12. If you drained the fuel tanks at the end of last season, refill them with enough fuel to launch the boat and treat them with a fuel additive such as fuel set—this is particularly important in diesel systems, where it stops diesel bugs from proliferating.

13. If you have a tender and outboard, it's good to have them serviced during the winter. There's still time before the sailing season starts, although waiting times will probably be longer than usual as the last-minute rush gets underway.

14. Winches and even hard-wearing windlasses can get choked up with salt crystals. Though they soldier on, you may find it harder or noisier to put them to work. The remedy is to remove the drum, rinse the mechanism down with fresh water to remove salt crystals and then regrease. Manufacturers often say you need to do this regularly throughout the season, but even once a year is better than nothing. It is no easier done ashore than afloat, but at least in the boat park, you're less likely to lose fiddly parts over the side.
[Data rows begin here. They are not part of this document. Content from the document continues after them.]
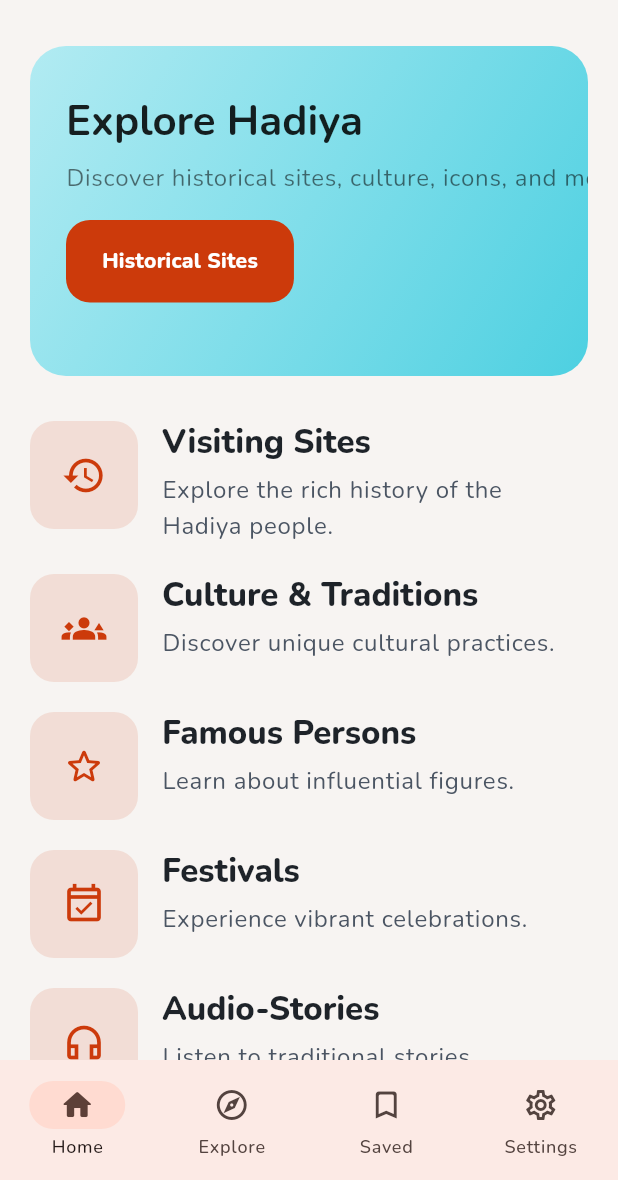
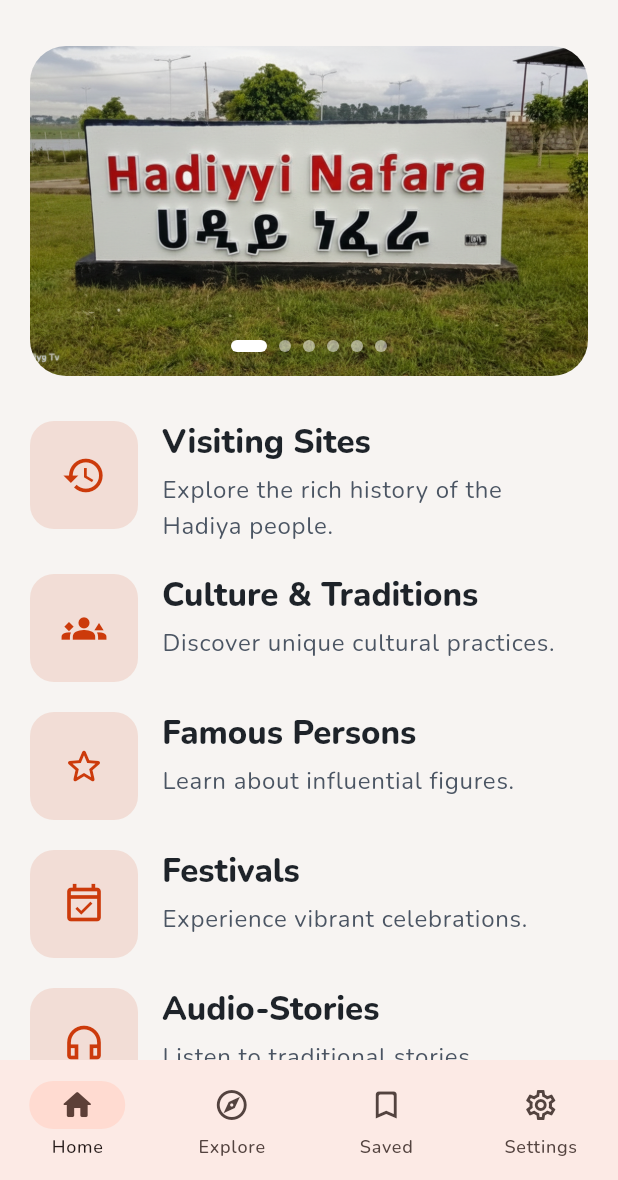
Before and after one commit to samitad2024/Visit_Hadiya, a Flutter app: the _HomeView screen opened directly, on a phone screen of 412 x 824 dp, the part 56-1236 px from its top. Run offline on Flutter 3.47's test engine with Material 3 defaults, Android fonts, the phone set to English and light mode, and no system bars; our stand-ins replace audioplayers, cached_network_image, device_preview, flutter_staggered_animations, flutter_svg, google_fonts and 5 more; accounts and stored records are empty.

Commit message:
Replace homepage banner with auto-scrolling image carousel - Add AutoCarousel widget with 3-second interval transitions - Replace static gradient card with dynamic heritage images - Include 6 Hadiya heritage images in carousel - Add smooth page transitions and animated indicators - Production-quality UI/UX implementation

```diff
--- a/lib/ui/screens/home_screen.dart
+++ b/lib/ui/screens/home_screen.dart
@@ -3,6 +3,7 @@ import 'package:provider/provider.dart';
 
 import '../../controllers/category_controller.dart';
 import '../../l10n/app_localizations.dart';
+import '../widgets/auto_carousel.dart';
 
 class HomeScreen extends StatelessWidget {
   const HomeScreen({super.key});
@@ -59,58 +60,20 @@ class _HomeView extends StatelessWidget {
       body: ListView(
         padding: const EdgeInsets.fromLTRB(20, 12, 20, 24),
         children: [
-          // Header banner
-          ClipRRect(
-            borderRadius: BorderRadius.circular(24),
-            child: Stack(
-              children: [
-                Container(
-                  height: 220,
-                  decoration: const BoxDecoration(
-                    gradient: LinearGradient(
-                      colors: [
-                        Color(0xFFB2EBF2),
-                        Color(0xFF80DEEA),
-                        Color(0xFF4DD0E1),
-                      ],
-                      begin: Alignment.topLeft,
-                      end: Alignment.bottomRight,
-                    ),
-                  ),
-                ),
-                Positioned(
-                  left: 24,
-                  top: 32,
-                  child: Column(
-                    crossAxisAlignment: CrossAxisAlignment.start,
-                    children: [
-                      Text(
-                        'Explore Hadiya',
-                        style: Theme.of(context).textTheme.headlineMedium
-                            ?.copyWith(
-                              color: Colors.black87,
-                              fontWeight: FontWeight.bold,
-                            ),
-                      ),
-                      const SizedBox(height: 8),
-                      Text(
-                        'Discover historical sites, culture, icons, and more.',
-                        style: Theme.of(
-                          context,
-                        ).textTheme.bodyLarge?.copyWith(color: Colors.black54),
-                      ),
-                      const SizedBox(height: 16),
-                      ElevatedButton(
-                        onPressed: () {
-                          // Navigation removed - see Historical Sites category below
-                        },
-                        child: const Text('Historical Sites'),
-                      ),
-                    ],
-                  ),
-                ),
-              ],
-            ),
+          // Auto-scrolling image carousel
+          const AutoCarousel(
+            images: [
+              'assets/images/hadiy_nefera.png',
+              'assets/images/hadiy_nafara_two.png',
+              'assets/images/hadiya_women.png',
+              'assets/images/tiya_stones.jpg',
+              'assets/images/lake_wonchi.jpg',
+              'assets/images/chebera_churchura.jpg',
+            ],
+            height: 220,
+            autoScrollDuration: Duration(seconds: 3),
+            transitionDuration: Duration(milliseconds: 600),
+            borderRadius: 24.0,
           ),
           const SizedBox(height: 20),
           ...items.map(
--- /dev/null
+++ b/lib/ui/widgets/auto_carousel.dart
@@ -0,0 +1,118 @@
+import 'dart:async';
+import 'package:flutter/material.dart';
+
+/// An auto-scrolling horizontal image carousel with smooth transitions.
+class AutoCarousel extends StatefulWidget {
+  const AutoCarousel({
+    super.key,
+    required this.images,
+    this.height = 220,
+    this.autoScrollDuration = const Duration(seconds: 3),
+    this.transitionDuration = const Duration(milliseconds: 600),
+    this.borderRadius = 24.0,
+  });
+
+  final List<String> images;
+  final double height;
+  final Duration autoScrollDuration;
+  final Duration transitionDuration;
+  final double borderRadius;
+
+  @override
+  State<AutoCarousel> createState() => _AutoCarouselState();
+}
+
+class _AutoCarouselState extends State<AutoCarousel> {
+  late PageController _pageController;
+  Timer? _timer;
+  int _currentPage = 0;
+
+  @override
+  void initState() {
+    super.initState();
+    _pageController = PageController(initialPage: 0);
+    _startAutoScroll();
+  }
+
+  @override
+  void dispose() {
+    _timer?.cancel();
+    _pageController.dispose();
+    super.dispose();
+  }
+
+  void _startAutoScroll() {
+    _timer = Timer.periodic(widget.autoScrollDuration, (_) {
+      if (_pageController.hasClients) {
+        final nextPage = (_currentPage + 1) % widget.images.length;
+        _pageController.animateToPage(
+          nextPage,
+          duration: widget.transitionDuration,
+          curve: Curves.easeInOut,
+        );
+      }
+    });
+  }
+
+  @override
+  Widget build(BuildContext context) {
+    return ClipRRect(
+      borderRadius: BorderRadius.circular(widget.borderRadius),
+      child: Stack(
+        children: [
+          SizedBox(
+            height: widget.height,
+            child: PageView.builder(
+              controller: _pageController,
+              onPageChanged: (index) {
+                setState(() {
+                  _currentPage = index;
+                });
+              },
+              itemCount: widget.images.length,
+              itemBuilder: (context, index) {
+                return Image.asset(
+                  widget.images[index],
+                  fit: BoxFit.cover,
+                  width: double.infinity,
+                  errorBuilder: (context, error, stackTrace) {
+                    return Container(
+                      color: Colors.grey[300],
+                      child: const Center(
+                        child: Icon(Icons.image_not_supported, size: 48),
+                      ),
+                    );
+                  },
+                );
+              },
+            ),
+          ),
+          // Page indicators
+          Positioned(
+            bottom: 16,
+            left: 0,
+            right: 0,
+            child: Row(
+              mainAxisAlignment: MainAxisAlignment.center,
+              children: List.generate(
+                widget.images.length,
+                (index) => AnimatedContainer(
+                  duration: const Duration(milliseconds: 300),
+                  margin: const EdgeInsets.symmetric(horizontal: 4),
+                  width: _currentPage == index ? 24 : 8,
+                  height: 8,
+                  decoration: BoxDecoration(
+                    color: _currentPage == index
+                        ? Colors.white
+                        : Colors.white.withOpacity(0.5),
+                    borderRadius: BorderRadius.circular(4),
+                  ),
+                ),
+              ),
+            ),
+          ),
+        ],
+      ),
+    );
+  }
+}
```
15. Even simple blocks benefit from sluicing with fresh water from time to time to remove salt crystals. If they're badly seized, try using hot water instead.

16. Check that your deck hardware has been refastened properly with the pins in shackles and toggles. This is critical if you unstepped the mast during the winter. Many standing rigging requires a split ring or pin to secure it in place. Best not to reuse old, bent ones, but start afresh.

17. While looking at the rigging, run a finger around the shrouds where they enter the swaged terminal to check for the tell-tale unevenness that betrays a broken strand.

18. It's best to refill the water tank(s), but only after the boat is back in the briny.


Safety gear

19. Bring the safety gear back aboard. Lifejackets are a bare minimum to bring back aboard, as you'll need them to launch the boat. While you're at it, why not bring the lifelines and wet weather gear, too? Check that the danbuoy, throwing line, and horseshoe buoys are all in place. Remember that any flares on board have a disposal date on them—which you should respect to avoid injury. You'll need to hand them in if they're past their prime.

20. Charge the handheld VHF and check that the PLB and Epirb beacons are still powered up by pressing the test button.

21. Ensure there are softwood bungs of the right diameter next to each through-hull. These have a habit of absorbing humidity and should be regularly replaced.



22. Away from the boatyard, check that your insurance is up to date (Ripe can help you with this) and that there are copies of all key documents on board. Ensure your policy reflects your cruising plans for the year ahead and any expensive new kit you might have installed during the winter. Boat values can fluctuate according to market conditions, so it's woth reviewing your hull valuation and ensuring it is accurate.

23. You can launch your boat, but you need somewhere to keep it. If the marina or mooring renewal notice hasn't arrived as expected, ring them to check they're expecting you.

24. If you use a trailer to launch the boat, check that the road trailer tyres are in good shape, the light board is working correctly, and the launch dolly is greased and ready.


Now you've been through our checklist you'll be ready and equipped to get back out on the water.


Specialist boat insurance with Insure4Boats 

While preparing to get back out on the water with your boat check list, you may also want to consider protecting yourself through specialist boat insurance.

At Insure4Boats, we believe in our customers paying only for the cover they need—you can build your own bespoke policy online.

You'll also receive £3m Public Liability cover as standard, so you won't have to worry about third-party claims if you get into an accident on the waterways.

Learn more about how we can help here, or click the button below to get an instant online quote.  

Please note the information provided on this page should not be taken as advice and has been written as a matter of opinion. For more on insurance cover and policy wording, see our homepage.